Last week I attended a workshop, which I organized for a professional mediators association, dealing with adult children ( 16 or 17 years old, and up) of divorce. It is a topic that most mediators (and parents) spend little or no time discussing, (“How are the kids taking the divorce?” “Great. They are OK with it”). Not surprisingly, the workshop was titled : The Invisible Children”.
Although there are no parenting plans or access schedules to develop, there are many issues that face adult children as family structures change. Sometimes, the adult chldren reverse roles with a parent, giving advice and support, or being a confidant. Other times children who are just coming out of adolesence themselves and trying t0 establish their adult identities, find that their assumptions about family are turned upside down. Others fear that they will have new responsibilities for taking care of their younger siblings, or wonder if they will be able to continue attending college. Vacations at home may be particularly stressful and emotionally draining.
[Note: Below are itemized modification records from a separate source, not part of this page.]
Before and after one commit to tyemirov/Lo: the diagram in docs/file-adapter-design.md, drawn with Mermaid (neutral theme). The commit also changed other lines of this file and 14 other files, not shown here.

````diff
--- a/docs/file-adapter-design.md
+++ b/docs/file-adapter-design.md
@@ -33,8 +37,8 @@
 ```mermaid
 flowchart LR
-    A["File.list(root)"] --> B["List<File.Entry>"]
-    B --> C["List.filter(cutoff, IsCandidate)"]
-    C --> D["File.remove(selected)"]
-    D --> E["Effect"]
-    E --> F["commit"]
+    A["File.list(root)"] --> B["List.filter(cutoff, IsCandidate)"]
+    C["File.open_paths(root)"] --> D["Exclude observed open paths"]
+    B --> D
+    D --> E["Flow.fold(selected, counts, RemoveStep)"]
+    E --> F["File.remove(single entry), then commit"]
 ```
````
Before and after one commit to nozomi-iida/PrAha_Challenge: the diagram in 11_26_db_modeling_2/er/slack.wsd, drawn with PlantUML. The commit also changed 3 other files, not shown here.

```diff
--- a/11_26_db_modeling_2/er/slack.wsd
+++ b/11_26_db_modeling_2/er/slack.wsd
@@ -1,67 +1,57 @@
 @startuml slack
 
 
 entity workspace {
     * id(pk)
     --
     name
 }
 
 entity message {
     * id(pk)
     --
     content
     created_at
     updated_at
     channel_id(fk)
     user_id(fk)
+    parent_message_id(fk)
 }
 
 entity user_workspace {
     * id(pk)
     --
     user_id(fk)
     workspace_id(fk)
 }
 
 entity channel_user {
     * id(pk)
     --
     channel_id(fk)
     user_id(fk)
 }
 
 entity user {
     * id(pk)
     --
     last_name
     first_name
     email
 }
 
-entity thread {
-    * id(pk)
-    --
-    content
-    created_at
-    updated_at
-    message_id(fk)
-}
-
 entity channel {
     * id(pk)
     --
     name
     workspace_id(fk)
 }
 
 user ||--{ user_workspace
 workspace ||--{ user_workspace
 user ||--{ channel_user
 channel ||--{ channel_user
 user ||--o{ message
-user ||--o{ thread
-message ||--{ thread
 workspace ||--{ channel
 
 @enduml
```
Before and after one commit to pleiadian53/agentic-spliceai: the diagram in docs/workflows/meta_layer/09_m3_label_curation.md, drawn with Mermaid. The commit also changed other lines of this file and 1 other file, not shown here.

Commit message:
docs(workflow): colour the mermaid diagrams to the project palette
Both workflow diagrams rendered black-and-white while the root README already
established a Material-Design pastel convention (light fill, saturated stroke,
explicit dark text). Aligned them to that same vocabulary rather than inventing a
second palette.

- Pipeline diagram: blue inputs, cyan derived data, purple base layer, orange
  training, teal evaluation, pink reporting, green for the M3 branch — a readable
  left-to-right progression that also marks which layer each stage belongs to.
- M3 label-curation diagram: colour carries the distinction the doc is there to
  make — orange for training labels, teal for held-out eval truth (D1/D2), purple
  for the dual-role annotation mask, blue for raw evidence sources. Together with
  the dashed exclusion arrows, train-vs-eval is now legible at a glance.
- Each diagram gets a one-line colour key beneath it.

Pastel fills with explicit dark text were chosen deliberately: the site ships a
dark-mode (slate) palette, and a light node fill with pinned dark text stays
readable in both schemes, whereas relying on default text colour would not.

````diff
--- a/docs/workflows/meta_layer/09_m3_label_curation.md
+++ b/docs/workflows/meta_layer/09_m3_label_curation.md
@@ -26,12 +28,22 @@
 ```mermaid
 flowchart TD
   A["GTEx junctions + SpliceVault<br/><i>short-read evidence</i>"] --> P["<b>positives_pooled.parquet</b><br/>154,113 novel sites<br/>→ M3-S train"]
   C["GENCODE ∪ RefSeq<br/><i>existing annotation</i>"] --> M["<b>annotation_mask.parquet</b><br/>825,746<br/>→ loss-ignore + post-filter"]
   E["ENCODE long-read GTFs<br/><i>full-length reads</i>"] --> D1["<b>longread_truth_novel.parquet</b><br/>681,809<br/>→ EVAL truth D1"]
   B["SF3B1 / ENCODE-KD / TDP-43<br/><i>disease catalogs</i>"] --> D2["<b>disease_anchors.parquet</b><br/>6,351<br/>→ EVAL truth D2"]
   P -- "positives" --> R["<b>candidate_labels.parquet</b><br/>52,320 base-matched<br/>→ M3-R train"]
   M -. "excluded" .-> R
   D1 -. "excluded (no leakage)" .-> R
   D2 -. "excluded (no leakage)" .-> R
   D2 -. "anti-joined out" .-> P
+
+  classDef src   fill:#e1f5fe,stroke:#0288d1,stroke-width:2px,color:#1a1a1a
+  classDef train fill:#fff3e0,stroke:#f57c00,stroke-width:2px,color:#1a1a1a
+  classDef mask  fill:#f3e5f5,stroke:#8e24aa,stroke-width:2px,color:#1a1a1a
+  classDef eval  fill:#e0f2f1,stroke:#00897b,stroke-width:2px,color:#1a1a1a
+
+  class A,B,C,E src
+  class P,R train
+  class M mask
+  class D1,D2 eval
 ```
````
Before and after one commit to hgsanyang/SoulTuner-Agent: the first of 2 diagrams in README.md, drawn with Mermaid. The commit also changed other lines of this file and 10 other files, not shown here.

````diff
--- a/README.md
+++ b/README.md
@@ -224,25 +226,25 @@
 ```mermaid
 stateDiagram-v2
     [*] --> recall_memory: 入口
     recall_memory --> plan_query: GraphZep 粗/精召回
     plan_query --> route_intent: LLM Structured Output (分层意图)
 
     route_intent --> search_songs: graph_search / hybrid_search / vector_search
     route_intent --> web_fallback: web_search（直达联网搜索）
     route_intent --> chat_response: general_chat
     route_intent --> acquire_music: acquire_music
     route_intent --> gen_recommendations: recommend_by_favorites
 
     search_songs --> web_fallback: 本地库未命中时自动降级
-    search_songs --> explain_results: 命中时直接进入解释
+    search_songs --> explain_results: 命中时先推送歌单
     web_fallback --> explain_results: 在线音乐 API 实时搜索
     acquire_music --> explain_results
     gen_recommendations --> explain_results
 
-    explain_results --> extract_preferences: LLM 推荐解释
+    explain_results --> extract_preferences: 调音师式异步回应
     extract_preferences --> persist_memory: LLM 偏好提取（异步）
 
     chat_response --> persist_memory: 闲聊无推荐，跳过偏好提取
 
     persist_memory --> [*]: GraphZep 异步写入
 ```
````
Bringing the voices of adult children into the the Mediation or Collaborative Process can also help increase understanding of family and couple dynamics, break through impasse and clarify goals and interests.
Jeffrey Zimmerman, PhD, a clinical psychologist one of the presenters of the workshop, co-authored a book titled Adult Children of Divorce, (new Harbinger Publications). Copies are available from the publisher or at Amazon.com.
Separation & Divorce Mediator & Collaborative Attorney